In a summit breakout session, I was reminded of the immense operational pressures our commanders face during a discussion about a transportation contract in Afghanistan with a general officer, when he was pulled aside for an update on an incident involving several casualties. In our zeal for effective oversight, we must always remember that our military is foremost engaged in battle and relies on our timely and responsive procurement support.
Participating in this summit also reinforced the acquisition community’s continued responsibilities, even as U.S.
Forces draw down. Contractors will provide an important role supporting the retrograde of equipment and personnel. MG Rapp reminded us that success in Afghanistan is defined in part by a responsible retrograde, achieving, as he said, "both operational effects and good stewardship during transition and the drawdown of military forces." Ms. Shyu agreed. "Accounting for this equipment demonstrates supply discipline and helps preserve the capabilities this equipment provides in the coming era of tighter budgets," she said. When the Army footprint diminishes, it is vital that we have careful accountability for all types of property: standard issue, nonstandard, government-furnished, and contractor-acquired.
Another area of concern for Congress, as well as the acquisition community, is oversight of the small construction projects in contingency operations underthe Commander's Emergency Response Program (CERP). I participated in an OCS panel and discussed the importance of synchronizing contracting requirements to ensure that commanders have the right structure to contract for the needs in their battle space.
This panel was also an opportunity to raise the importance of designing sustainability into future requirements. We can perform that action much better by leveraging available commercial supply networks and making sustainability an evaluation factor when selecting contractors. We know, for instance, that junior officers and noncommissioned officers overseeing the projects often lack the technical skills to determine whether construction is performed in accordance with the contract.

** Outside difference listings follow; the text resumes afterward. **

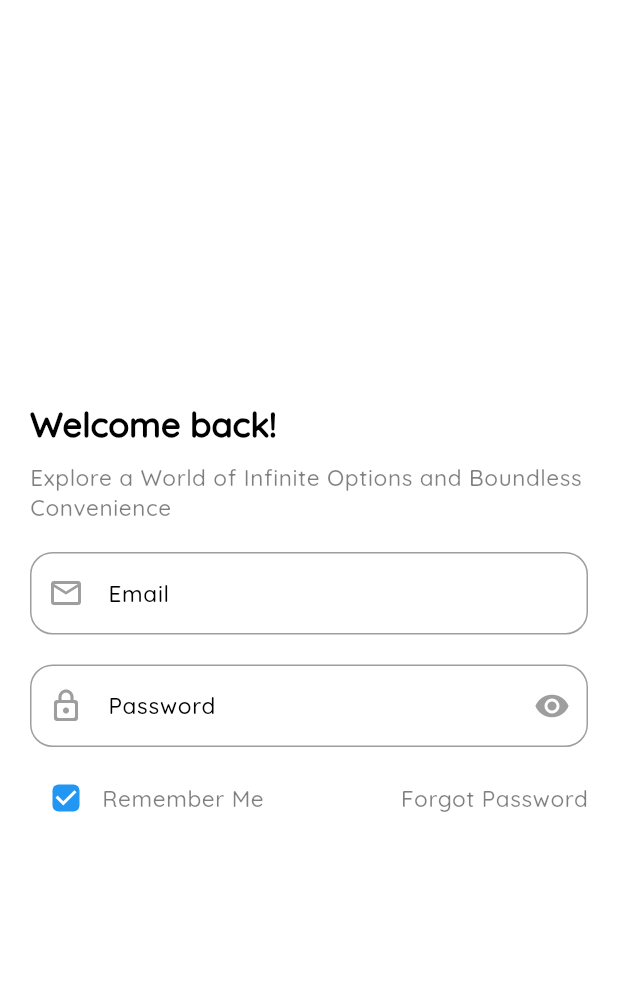
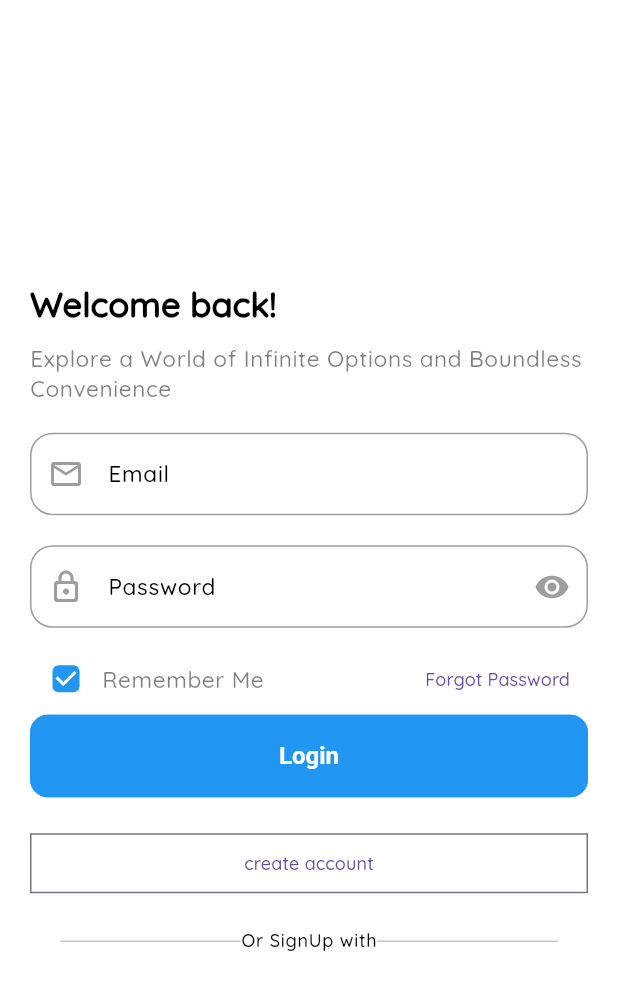
Before and after one commit to Marach8/CodeAlpha_Project_Name, a Flutter app: the LoginView screen opened directly, on a phone screen of 412 x 824 dp. Shown: the top 990 px of the screen. Run offline on Flutter 3.47's test engine with Material 3 defaults, Android fonts, the phone set to English and light mode, and no system bars; our stand-ins replace another_flushbar, bloc, cloud_firestore, dots_indicator, firebase_auth, firebase_core and 6 more; accounts and stored records are empty.

Commit message:
Worked on the login authentication

```diff
--- a/shop_all/lib/main.dart
+++ b/shop_all/lib/main.dart
@@ -1,5 +1,4 @@
 import 'package:flutter/material.dart';
-import 'package:shop_all/src/screens/authentication/login_screen.dart';
 import 'package:shop_all/src/screens/onboarding_screen/onboarding_page_view.dart';
 import 'package:shop_all/src/utils/themes/theme.dart';
 
@@ -17,7 +16,7 @@ class MyApp extends StatelessWidget {
       debugShowCheckedModeBanner: false,
       theme: AppTheme.lightTheme,
       darkTheme: AppTheme.darkTheme,
-      home: const LoginView(),
+      home: const OnboardingView(),
     );
   }
 }
--- a/shop_all/lib/src/screens/authentication/login_screen.dart
+++ b/shop_all/lib/src/screens/authentication/login_screen.dart
@@ -57,14 +57,41 @@ class LoginView extends StatelessWidget {
                               )
                             ],
                           ),
-                          Text(
-                            forgotPasswordString,
-                            style: Theme.of(context).textTheme.bodySmall
+                          TextButton(
+                            onPressed: (){},
+                            child: const Text(forgotPasswordString),
                           )
                         ],
-                      )
+                      ),
+                      SizedBox(
+                        width: double.infinity,
+                        child: ElevatedButton(
+                          onPressed: (){},
+                          child: const Text(loginString),
+                        ),
+                      ),
+                      const Gap(20),
+                      SizedBox(
+                        width: double.infinity,
+                        child: OutlinedButton(
+                          onPressed: (){},
+                          style: OutlinedButton.styleFrom(shape: const RoundedRectangleBorder()),
+                          child: const Text(signUpString),
+                        ),
+                      ),
                     ],
                   ),
+                ),
+                const Gap(20),
+                Row(
+                  children: [
+                    const Expanded(child: Divider(indent: 20,)),
+                    Text(
+                      orSignUpWithString,
+                      style: Theme.of(context).textTheme.labelMedium,
+                    ),
+                    const Expanded(child: Divider(endIndent: 20,))
+                  ]
                 )
               ],
             ),
--- a/shop_all/lib/src/screens/onboarding_screen/onboarding_controller.dart
+++ b/shop_all/lib/src/screens/onboarding_screen/onboarding_controller.dart
@@ -1,5 +1,6 @@
 import 'package:flutter/material.dart';
 import 'package:get/get.dart';
+import 'package:shop_all/src/screens/authentication/login_screen.dart';
 
 class OnboardingController extends GetxController{
   static OnboardingController get instance => Get.find();
@@ -16,7 +17,7 @@ class OnboardingController extends GetxController{
 
   void goToNextPage() async{
     if(indexOfCurrentPage.value == 2){
-      //Get.to(LoginScreen());
+      await Get.offAll(const LoginView());
     }
     else{
       await pageController.nextPage(
--- a/shop_all/lib/src/utils/constants/strings/text_strings.dart
+++ b/shop_all/lib/src/utils/constants/strings/text_strings.dart
@@ -13,3 +13,6 @@ const emailString = 'Email';
 const passwordString = 'Password';
 const rememberMeString = 'Remember Me';
 const forgotPasswordString = 'Forgot Password';
+const loginString = 'Login';
+const signUpString = 'create account';
+const orSignUpWithString = 'Or SignUp with';
```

My office has partnered with the U.S. Army Corps of Engineers (USACE) to close this skill gap. We are working withthe USACE Transatlantic Division to recruit and deploy construction representatives (CONREPs) to assist with CERP project scopes, oversight, and technical inspection.
If the use of CONREPs helps to significantly improve CERP project oversight, then we’ll explore expanding this concept to other types of contracted support that require expertise, including security services, food services, and transportation.
I left the OCS Summit with the renewed awareness that those who procure critical goods and services for our service members and the Afghan National Security Forces are as vital to our national security and the stability of Afghanistan as every person serving in our military campaigns.
The difference for the acquisition community lies in its weapons of choice- contracts and regulations that ensure that the Army and the American public receive the best value for their investment.
KIM DENVER, a member of the Senior Executive Service, was appointed as the Deputy Assistant Secretary of the Army for Procurement in June 2011. Denver holds a B.S. in business administration from the University of Texas at San Antonio and an M.B.A. from the University of Central Florida. He is Level III certified in program management and in contracting and acquisition. Denver is a recipient of the Meritorious Civilian Service Award and the Army Engineer Association Bronze de Fleury Medal, among other awards and honors. He is a member of the U.S. Army Acquisition Corps; Beta Gamma Sigma, the international honor society serving business programs; and Phi Kappa Phi.